Following his acclaimed Blackbird Song, Randy Lundy’s fourth collection of poetry modulates traumatic memories with the greater spiritual affirmations offered by the natural world.
Field Notes for the Self is a series of dark meditations: spiritual exercises in which the poem becomes a forensics of the soul. The poems converse with Patrick Lane, John Thompson, and Charles Wright, but their closest cousins may be Arvo Pärt’s tintinnabulations—overlapping structures in which notes or images are rung slowly and repeatedly like bells. The goal is freedom from illusion, freedom from memory, from “the same old stories” of Lundy’s violent past; and freedom, too, from the unreachable memories of the violence done to his Indigenous ancestors, which, Lundy tells us, seem to haunt his cellular biology. Rooted in exquisitely modulated observations of the natural world, the singular achievement of these poems is mind itself, suspended before interior vision like a bit of crystal twisting in the light.

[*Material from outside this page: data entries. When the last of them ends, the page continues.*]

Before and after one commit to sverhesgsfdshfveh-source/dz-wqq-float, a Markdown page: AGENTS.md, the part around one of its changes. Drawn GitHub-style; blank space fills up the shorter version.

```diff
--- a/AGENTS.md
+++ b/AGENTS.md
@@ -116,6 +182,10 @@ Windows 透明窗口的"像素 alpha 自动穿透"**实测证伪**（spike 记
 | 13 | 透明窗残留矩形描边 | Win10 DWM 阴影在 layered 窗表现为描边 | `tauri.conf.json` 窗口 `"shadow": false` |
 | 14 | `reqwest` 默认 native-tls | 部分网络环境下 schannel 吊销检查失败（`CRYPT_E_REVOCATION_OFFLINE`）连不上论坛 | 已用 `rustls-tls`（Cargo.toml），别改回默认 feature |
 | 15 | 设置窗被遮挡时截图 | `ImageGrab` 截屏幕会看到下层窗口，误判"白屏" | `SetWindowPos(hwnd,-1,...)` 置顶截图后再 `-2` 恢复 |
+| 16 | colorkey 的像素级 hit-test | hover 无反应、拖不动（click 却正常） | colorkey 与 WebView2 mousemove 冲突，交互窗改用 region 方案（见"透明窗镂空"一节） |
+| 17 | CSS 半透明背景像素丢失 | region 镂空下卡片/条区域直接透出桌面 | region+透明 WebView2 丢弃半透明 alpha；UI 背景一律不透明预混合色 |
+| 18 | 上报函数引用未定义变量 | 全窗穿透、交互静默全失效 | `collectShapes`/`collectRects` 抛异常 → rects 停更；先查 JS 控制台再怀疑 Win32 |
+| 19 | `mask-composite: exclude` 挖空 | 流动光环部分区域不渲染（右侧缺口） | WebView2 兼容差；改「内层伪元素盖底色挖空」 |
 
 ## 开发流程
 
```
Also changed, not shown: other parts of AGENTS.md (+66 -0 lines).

Praise for Randy Lundy:
“Here is a poet of whom one can say—quietly, simply, with gratitude—that highest of praises: the real thing.” —Jane Hirshfield, author of The Beauty
“Randy Lundy has entered the place where the masters reside…” —Patrick Lane, author of Washita
"The physical and mental pain Randy Lundy experienced from age three until middle age and beyond haunt him all his life as memory holds both his joy and grief. Yet he is a survivor, and much of that survival stems from his ability to see nature as the most important healer in his life. We, the readers, are lucky to see how the best and worst experiences in his life are transformed into poetry we acknowledge as reflecting our own lives…. We discover once again that heart is central to the act, but so is guts." ~Duane Niatum, American Book award winner and author of Songs for the Harvester of Dreams, Earth Vowels, and other works